Since titanium retains its hardness and strength at high temperatures, and thus the cutting edge will experience high forces and stresses. Coupled with the high heat generated in the cutting zone, it means that work hardening is likely to occur, which causes some problems, especially for subsequent cutting operations. Therefore, choosing the best indexable insert grades and geometries is the key to success. Past history has proven that fine-grained non-coated insert grades are ideal for titanium processing; Today, blade grades with PVD titanium coatings can greatly improve performance.
Accuracy, conditions and correct cutting parameters
The accuracy of the tool's runout in the axial and radial directions is also important. For example, if the blade is not properly installed in the milling cutter, the cutting edge around the milling cutter can be quickly damaged. When cutting titanium, other factors, such as poor tool manufacturing tolerances, wear and tool damage, defective or poor tool holders, machine tool spindle wear, etc., can greatly affect tool life. Observations show that 80% of all cases of poor processing performance are caused by these factors. Although most people prefer to use a positive rake cutter, in fact a slightly negative rake cutter can remove material with a higher feed and feeds up to 0.5 mm per tooth. But this also means that the best stability must be maintained, that is, the machine should be very strong and the clamping should be extremely stable.
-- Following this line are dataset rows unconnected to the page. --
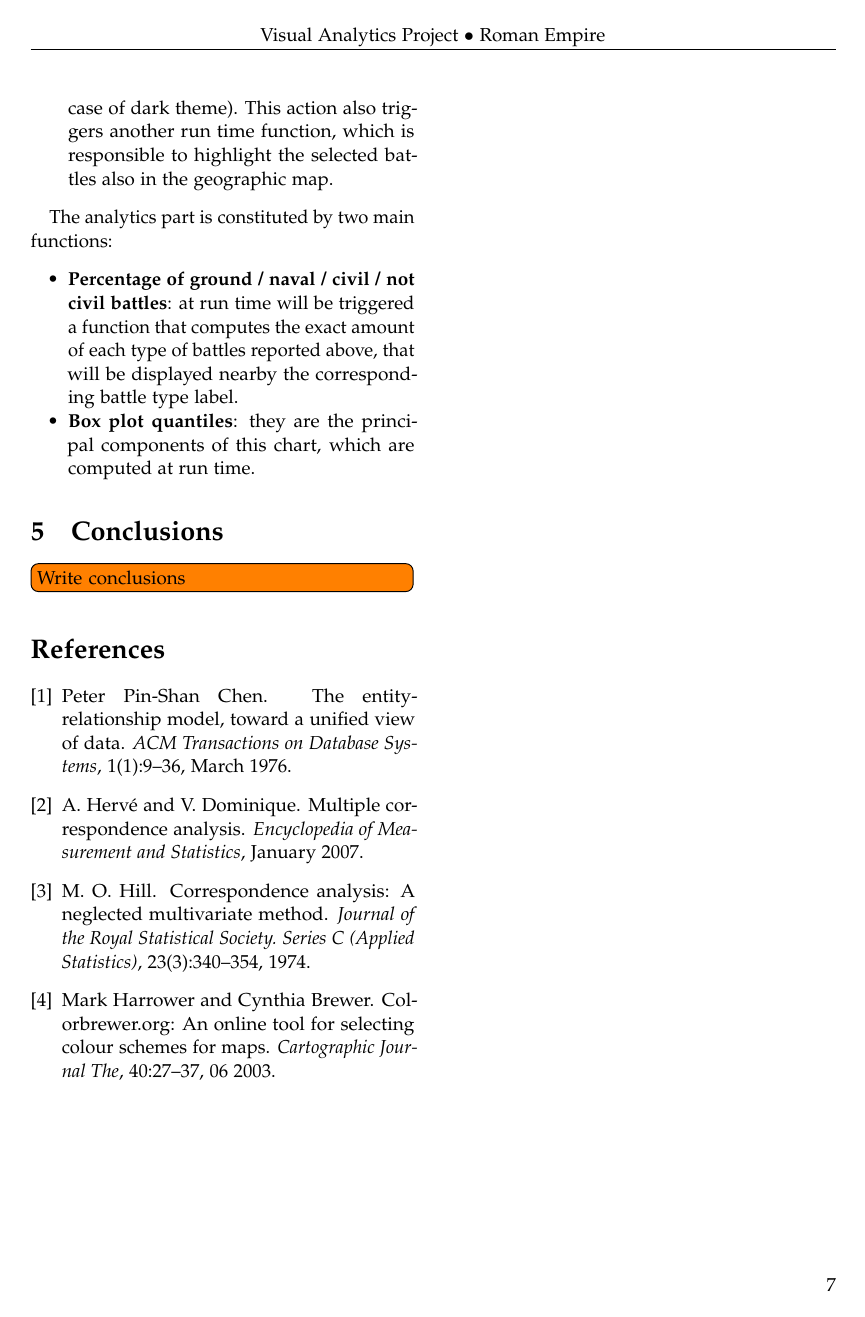
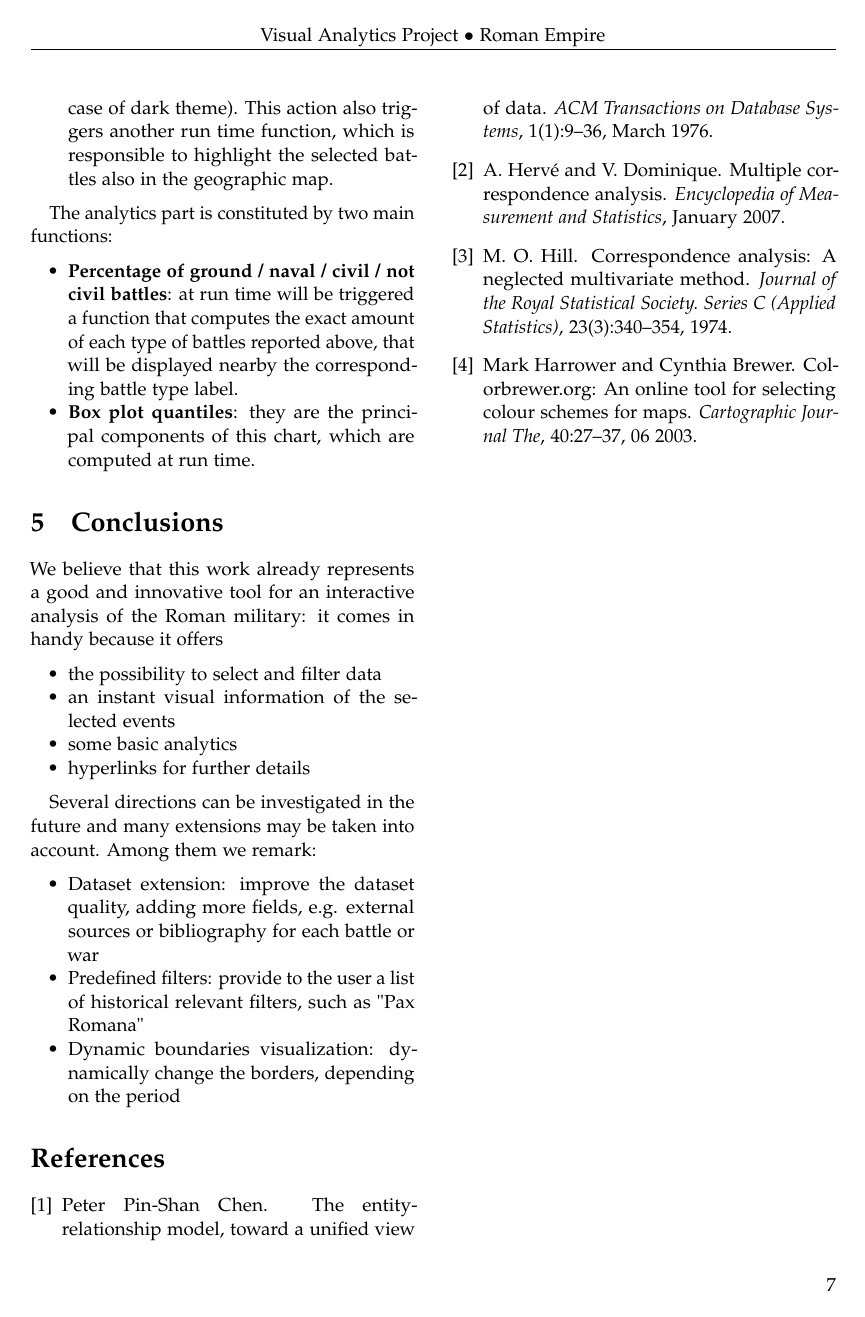
Before and after one commit to MatteoSalvino/VA-Roman-Empire, a LaTeX paper (report/main.tex, which reads report/sections/conclusions.tex): page 7 of 7. Compiled offline with pdfLaTeX.

Commit message:
Report: add conclusions

```diff
--- a/report/sections/conclusions.tex
+++ b/report/sections/conclusions.tex
@@ -1,2 +1,15 @@
-\section{Conclusions}
-\todo[inline]{Write conclusions}
+\section{Conclusions}\label{sec:conclusions}
+We believe that this work already represents a good and innovative tool for an interactive analysis of the Roman military: it comes in handy because it offers
+\begin{itemize}
+    \item the possibility to select and filter data
+    \item an instant visual information of the selected events
+    \item some basic analytics
+    \item hyperlinks for further details
+\end{itemize}
+
+Several directions can be investigated in the future and many extensions may be taken into account. Among them we remark:
+\begin{itemize}
+    \item Dataset extension: improve the dataset quality, adding more fields, e.g. external sources or bibliography for each battle or war
+    \item Predefined filters: provide to the user a list of historical relevant filters, such as "Pax Romana"
+    \item Dynamic boundaries visualization: dynamically change the borders, depending on the period
+\end{itemize}
```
In addition to plunge milling (preferably using round inserts), the 90 main declination should be avoided as much as possible, which usually helps to improve stability and overall performance, especially when used under shallow depths. When performing deep cavity milling, a recommended approach is to use a tool with a variable length through the tool adapter instead of using a single tool of a single length throughout the process.
Adjusting the cutting parameters to overcome the vibration caused by reducing the feed per tooth is a traditional solution, but this method is not appropriate because it can have a catastrophic effect on tool life and cutting performance. Indexable inserts require a certain amount of cutting edge to be rounded to increase cutting edge strength and achieve better coating adhesion.
When milling titanium, the tool is required to work with at least a minimum feed rate - typically 0.1 mm per tooth. If the tendency to vibrate is thrown, the problem of blade damage or shortened tool life will be inevitable. Possible solutions include accurately calculating the feed per tooth and making sure it is at least 0.1 mm.
In addition, the spindle speed can be reduced to achieve the initial feed rate. If the minimum feed per tooth is used and the spindle speed is incorrect, the tool life can be as high as 95%. Reducing the spindle speed usually increases tool life.
Once stable conditions are established, the spindle speed and feed rate can be increased accordingly for optimum performance. Another option is to remove some of the blades from the milling cutter or choose a milling cutter with fewer blades.